The following listing has lines to check for the word "شاعری"; give only the number of lines that contain it.

◇ ◇ ◇

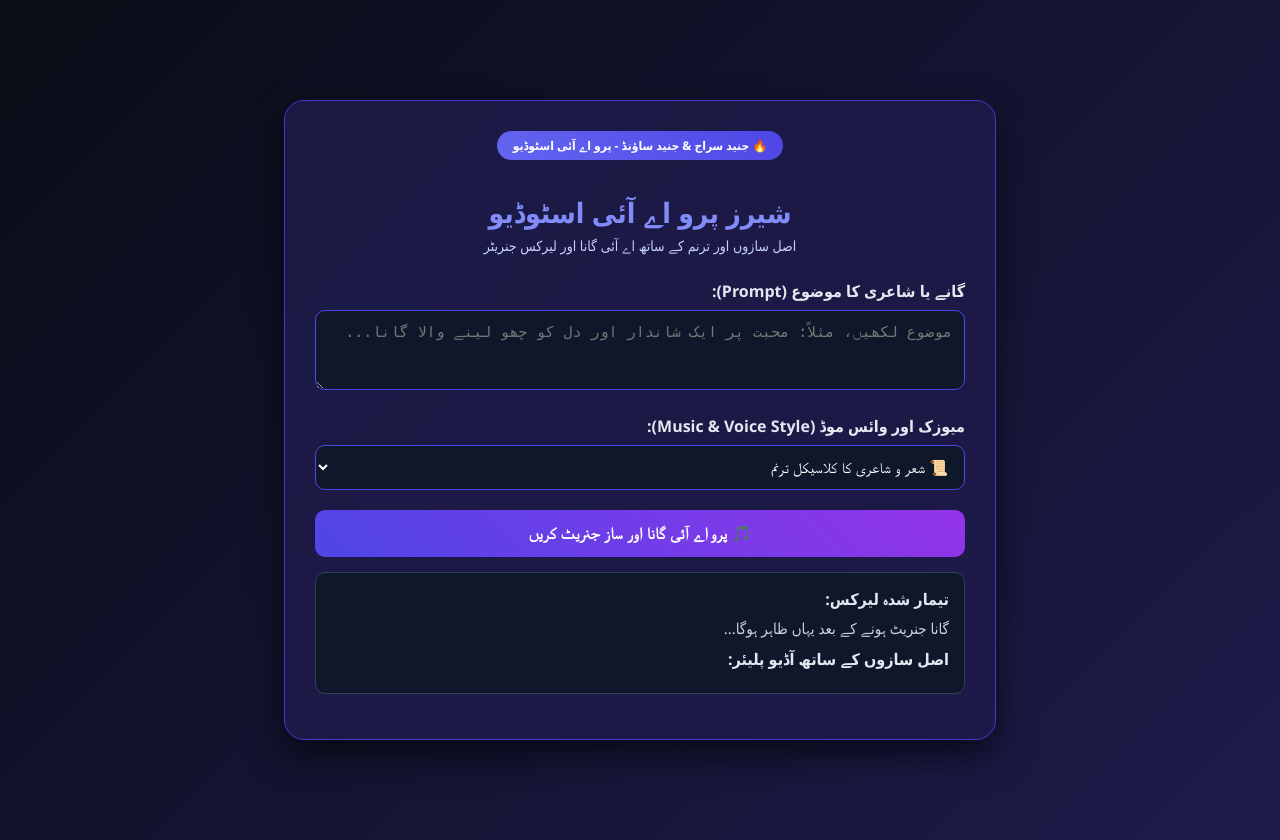
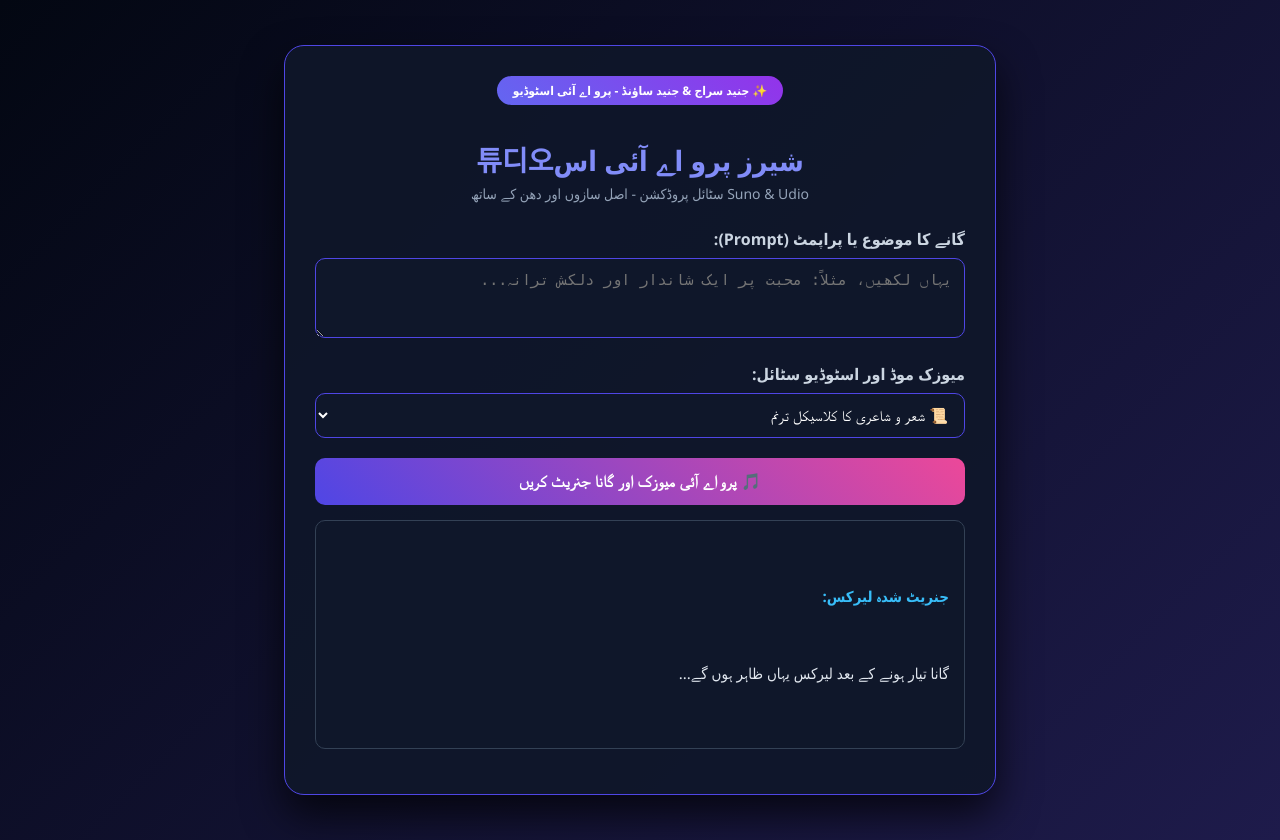
Before and after one commit to sherazmaslam786-glitch/Sheraz-gernate-sound-, a Flask app: page / in a window 1280 px wide. Run offline with Flask 3, Linux system fonts and the light colour scheme.

Commit message:
Update index.html

```diff
--- a/templates/index.html
+++ b/templates/index.html
@@ -3,11 +3,11 @@
 <head>
     <meta charset="UTF-8">
     <meta name="viewport" content="width=device-width, initial-scale=1.0">
-    <title>شیرز پرو اے آئی اس튜디오 - پروفیشنل میوزک</title>
+    <title>شیرز پرو اے آئی اس튜디오 - Suno/Udio پروڈکشن</title>
     <style>
         body {
             font-family: 'Segoe UI', Tahoma, Geneva, Verdana, sans-serif;
-            background: linear-gradient(135deg, #090d16, #1e1b4b);
+            background: linear-gradient(135deg, #030712, #1e1b4b);
             color: #f8fafc;
             margin: 0;
             padding: 20px;
@@ -16,14 +16,14 @@
             align-items: center;
             min-height: 100vh;
         }
-        .studio-box {
-            background: rgba(30, 27, 75, 0.85);
-            border: 1px solid #4338ca;
+        .studio-card {
+            background: rgba(15, 23, 42, 0.9);
+            border: 1px solid #4f46e5;
             border-radius: 20px;
             padding: 30px;
             width: 100%;
             max-width: 650px;
-            box-shadow: 0 15px 35px rgba(0,0,0,0.6);
+            box-shadow: 0 20px 40px rgba(0,0,0,0.7);
         }
         h1 {
             text-align: center;
@@ -33,12 +33,12 @@
         }
         .subtitle {
             text-align: center;
-            color: #c7d2fe;
+            color: #94a3b8;
             font-size: 14px;
             margin-bottom: 25px;
         }
         .badge {
-            background: linear-gradient(45deg, #6366f1, #4f46e5);
+            background: linear-gradient(45deg, #6366f1, #9333ea);
             color: white;
             padding: 6px 16px;
             border-radius: 20px;
@@ -51,7 +51,7 @@
             display: block;
             margin-bottom: 8px;
             font-weight: bold;
-            color: #e2e8f0;
+            color: #cbd5e1;
         }
         textarea, select {
             width: 100%;
@@ -72,68 +72,76 @@
             font-size: 16px;
             font-weight: bold;
             cursor: pointer;
-            background: linear-gradient(45deg, #4f46e5, #9333ea);
+            background: linear-gradient(45deg, #4f46e5, #ec4899);
             color: white;
             transition: 0.3s;
             margin-bottom: 15px;
         }
-        button:hover { opacity: 0.9; }
-        .output-section {
+        button:hover { opacity: 0.95; }
+        .output-box {
             background: #0f172a;
             border: 1px solid #334155;
             border-radius: 10px;
             padding: 15px;
             margin-bottom: 15px;
+            color: #e2e8f0;
+            white-space: pre-wrap;
+            font-size: 15px;
+            line-height: 1.6;
         }
         audio {
             width: 100%;
             margin-top: 10px;
+            border-radius: 8px;
         }
     </style>
 </head>
 <body>
 
-<div class="studio-box">
+<div class="studio-card">
     <div style="text-align: center;">
-        <span class="badge">🔥 جنید سراج & جنید ساؤنڈ - پرو اے آئی اسٹوڈیو</span>
+        <span class="badge">✨ جنید سراج & جنید ساؤنڈ - پرو اے آئی اسٹوڈیو</span>
     </div>
-    <h1>شیرز پرو اے آئی اسٹوڈیو</h1>
-    <div class="subtitle">اصل سازوں اور ترنم کے ساتھ اے آئی گانا اور لیرکس جنریٹر</div>
+    <h1>شیرز پرو اے آئی اس튜디오</h1>
+    <div class="subtitle">Suno & Udio سٹائل پروڈکشن - اصل سازوں اور دھن کے ساتھ</div>
 
-    <label for="songPrompt">گانے یا شاعری کا موضوع (Prompt):</label>
-    <textarea id="songPrompt" rows="3" placeholder="موضوع لکھیں، مثلاً: محبت پر ایک شاندار اور دل کو چھو لینے والا گانا..."></textarea>
+    <label for="promptInput">گانے کا موضوع یا پراپمٹ (Prompt):</label>
+    <textarea id="promptInput" rows="3" placeholder="یہاں لکھیں، مثلاً: محبت پر ایک شاندار اور دلکش ترانہ..."></textarea>
 
-    <label for="musicMood">میوزک اور وائس موڈ (Music & Voice Style):</label>
-    <select id="musicMood">
+    <label for="moodSelect">میوزک موڈ اور اسٹوڈیو سٹائل:</label>
+    <select id="moodSelect">
         <option value="poetic">📜 شعر و شاعری کا کلاسیکل ترنم</option>
         <option value="sad">🌧️ اداس اور دلگیر دھن (Sad Melody)</option>
         <option value="energetic">🔥 جوشیلہ اور ریتھمک گانا (Energetic Beat)</option>
     </select>
 
-    <button onclick="generateProMusic()">🎵 پرو اے آئی گانا اور ساز جنریٹ کریں</button>
+    <button onclick="generateSunoStyleMusic()">🎵 پرو اے آئی میوزک اور گانا جنریٹ کریں</button>
 
-    <div class="output-section">
-        <label>تیمار شدہ لیرکس:</label>
-        <div id="resultLyrics" style="color: #cbd5e1; white-space: pre-wrap; margin-bottom: 10px; font-size: 15px;">گانا جنریٹ ہونے کے بعد یہاں ظاہر ہوگا...</div>
+    <div class="output-box">
+        <label style="color: #38bdf8; margin-bottom: 5px;">جنریٹ شدہ لیرکس:</label>
+        <div id="lyricsResult">گانا تیار ہونے کے بعد لیرکس یہاں ظاہر ہوں گے...</div>
+    </div>
 
-        <label>اصل سازوں کے ساتھ آڈیو پلیئر:</label>
-        <audio id="audioPlayer" controls style="display:none;"></audio>
+    <div class="output-box" id="audioSection" style="display:none;">
+        <label style="color: #34d399; margin-bottom: 5px;">اصل سازوں کے ساتھ آڈیو ٹریک:</label>
+        <audio id="proAudioPlayer" controls></audio>
     </div>
 </div>
 
 <script>
-    async function generateProMusic() {
-        let prompt = document.getElementById("songPrompt").value.trim();
-        let mood = document.getElementById("musicMood").value;
-        let lyricsBox = document.getElementById("resultLyrics");
-        let audioPlayer = document.getElementById("audioPlayer");
+    async function generateSunoStyleMusic() {
+        let prompt = document.getElementById("promptInput").value.trim();
+        let mood = document.getElementById("moodSelect").value;
+        let lyricsResult = document.getElementById("lyricsResult");
+        let audioSection = document.getElementById("audioSection");
+        let audioPlayer = document.getElementById("proAudioPlayer");
 
         if (prompt === "") {
             alert("براہ کرم پہلے گانے کا موضوع درج کریں!");
             return;
         }
 
-        lyricsBox.innerText = "اے آئی اسٹوڈیو ساز اور لیرکس تیار کر رہا ہے، براہ کرم انتظار کریں...";
+        lyricsResult.innerText = "اے آئی اسٹوڈیو ساز، دھن اور لیرکس تیار کر رہا ہے، براہ کرم انتظار کریں...";
 
         try {
             let response = await fetch('/api/generate-pro-music', {
@@ -144,12 +152,12 @@
 
             let data = await response.json();
             if (data.success) {
-                lyricsBox.innerText = data.lyrics;
+                lyricsResult.innerText = data.lyrics;
                 audioPlayer.src = data.audio_url;
-                audioPlayer.style.display = "block";
+                audioSection.style.display = "block";
                 audioPlayer.play();
             } else {
-                alert("جنریشن میں خرابی پیش آئی۔");
+                alert("میوزک جنریشن میں خرابی پیش آئی۔");
             }
         } catch (error) {
             console.error(error);
@@ -159,4 +167,4 @@
 </script>
 
 </body>
-</html>
+                                                                                                                 </html>
```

◇ ◇ ◇

→ **RESPONSE FOR THIS EXERCISE**
2